Robert serves as a member of ICANN’s Security and Stability Advisory Committee (SSAC), as well as a member of the US IGF Steering Committee. Additionally he has participated as a member of the official Canadian delegation at two UN World Summits on the Information Society (WSIS).
Robert has given numerous media interviews and often is invited to share his views on the challenges being faced by social justice organizations in regards to surveillance, censorship and privacy. He advises numerous non-profits, foundations, governments and international organizations, including Computer Professionals for Social Responsibility (CPSR), Taking IT Global, Diplo Foundation's Internet Governance and Policy Capacity Building Program (IGPCBP), and The Open Net Initiative.
Jeff Moss has been a hacker for over twenty years. In 1992 Jeff founded DEF CON, the largest hacker community and gathering in the world. Five years later, he started Black Hat, a series of technical conferences featuring the latest security research. In 2009, Jeff was appointed to the DHS Homeland Security Advisory Council, a group of subject matter experts providing advice to the Secretary of DHS. In 2011 Jeff was named Vice President and Chief Security Officer at the Internet Corporation for the Assignment of Names and Numbers.
ICANN is a non-profit whose responsibilities include coordinating and ensuring the security, stability and resiliency of the Internet's unique global identifiers such as IP address allocations, AS and protocol numbers, and digitally signing and maintaining the root zone of the Internet.
Jeff is uniquely qualified with his ability to bridge the gap between the underground researcher community and law enforcement, between the worlds of pure research and responsible application. As such, he is a popular keynote speaker at conferences and referenced in the Associated Press, CNN, New York Times, Reuters, Vanity Fair, and the Wall Street Journal. In 2011 Moss received the ICSA President's Award for Public Service and in 2012 he was named in Discovery Magazines "top 100 stories of 2012" as story #50.

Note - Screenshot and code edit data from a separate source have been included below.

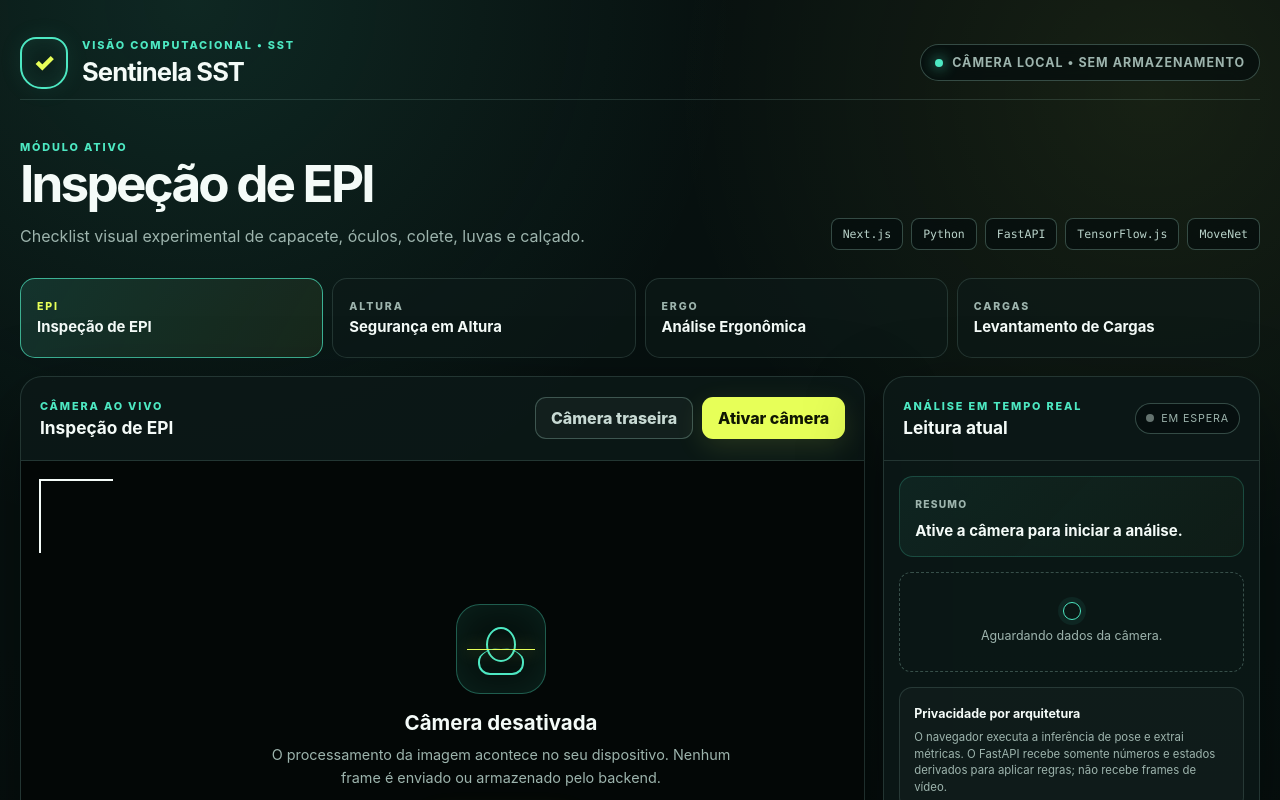
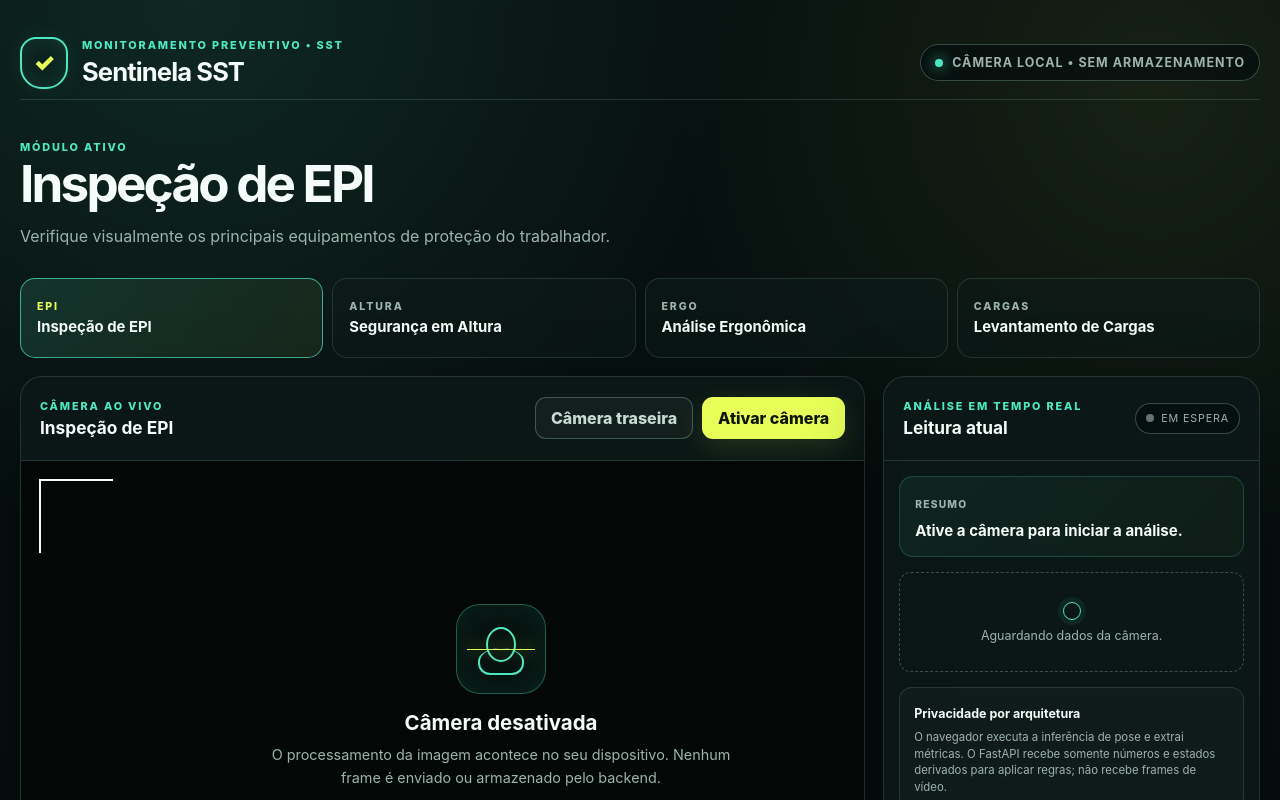
Before and after one commit to leoo1992/sentinela-sst, a Next.js app: page / in a window 1280 px wide. Shown: the top 800 px of the page. Built offline with nearby package versions, Linux system fonts and the light colour scheme.

Commit message:
feat: adapta interface para profissional de segurança do trabalho

```diff
--- a/components/SentinelaApp.tsx
+++ b/components/SentinelaApp.tsx
@@ -5,10 +5,10 @@ import VisionCamera from './VisionCamera';
 import type { ModuleId } from '@/lib/types';
 
 const modules: Array<{ id: ModuleId; label: string; eyebrow: string; description: string }> = [
-  { id: 'epi', label: 'Inspeção de EPI', eyebrow: 'EPI', description: 'Checklist visual experimental de capacete, óculos, colete, luvas e calçado.' },
-  { id: 'altura', label: 'Segurança em Altura', eyebrow: 'ALTURA', description: 'Pessoa, capacete e proximidade com uma zona virtual de borda.' },
-  { id: 'ergonomia', label: 'Análise Ergonômica', eyebrow: 'ERGO', description: 'Pose, ângulos corporais, inclinação de tronco, pescoço e assimetrias.' },
-  { id: 'cargas', label: 'Levantamento de Cargas', eyebrow: 'CARGAS', description: 'Fase do movimento, flexão de tronco, joelhos e assimetria corporal.' },
+  { id: 'epi', label: 'Inspeção de EPI', eyebrow: 'EPI', description: 'Verifique visualmente os principais equipamentos de proteção do trabalhador.' },
+  { id: 'altura', label: 'Segurança em Altura', eyebrow: 'ALTURA', description: 'Acompanhe a aproximação do trabalhador de uma área de risco e a presença de capacete.' },
+  { id: 'ergonomia', label: 'Análise Ergonômica', eyebrow: 'ERGO', description: 'Observe postura, inclinação do tronco, pescoço, joelhos e possíveis assimetrias.' },
+  { id: 'cargas', label: 'Levantamento de Cargas', eyebrow: 'CARGAS', description: 'Acompanhe a postura durante o levantamento e identifique movimentos que exigem atenção.' },
 ];
 
 export default function SentinelaApp() {
@@ -20,7 +20,7 @@ export default function SentinelaApp() {
       <header className="topbar">
         <div className="brand">
           <span className="brandShield" aria-hidden="true"><span className="brandCheck">✓</span></span>
-          <div><p className="brandKicker">VISÃO COMPUTACIONAL • SST</p><h1>Sentinela SST</h1></div>
+          <div><p className="brandKicker">MONITORAMENTO PREVENTIVO • SST</p><h1>Sentinela SST</h1></div>
         </div>
         <div className="privacyPill"><span className="privacyDot" />câmera local • sem armazenamento</div>
       </header>
@@ -30,9 +30,6 @@ export default function SentinelaApp() {
           <p className="sectionKicker">MÓDULO ATIVO</p>
           <h2>{active.label}</h2>
           <p>{active.description}</p>
-        </div>
-        <div className="stackPills" aria-label="Tecnologias">
-          <span>Next.js</span><span>Python</span><span>FastAPI</span><span>TensorFlow.js</span><span>MoveNet</span>
         </div>
       </section>
 
```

Prior to ICANN Moss was the founder and CEO of Black Hat, where he remains as Conference Chair. He was a director at Secure Computing Corporation where he helped establish the Professional Services Department in the United States, Asia, and Australia. He has also worked for Ernst & Young, LLP in their Information System Security division. Moss graduated from Gonzaga University with a BA in Criminal Justice. He currently serves as a member of the U.S. Department of Homeland Security Advisory Council, and is a member of the Council on Foreign Relations.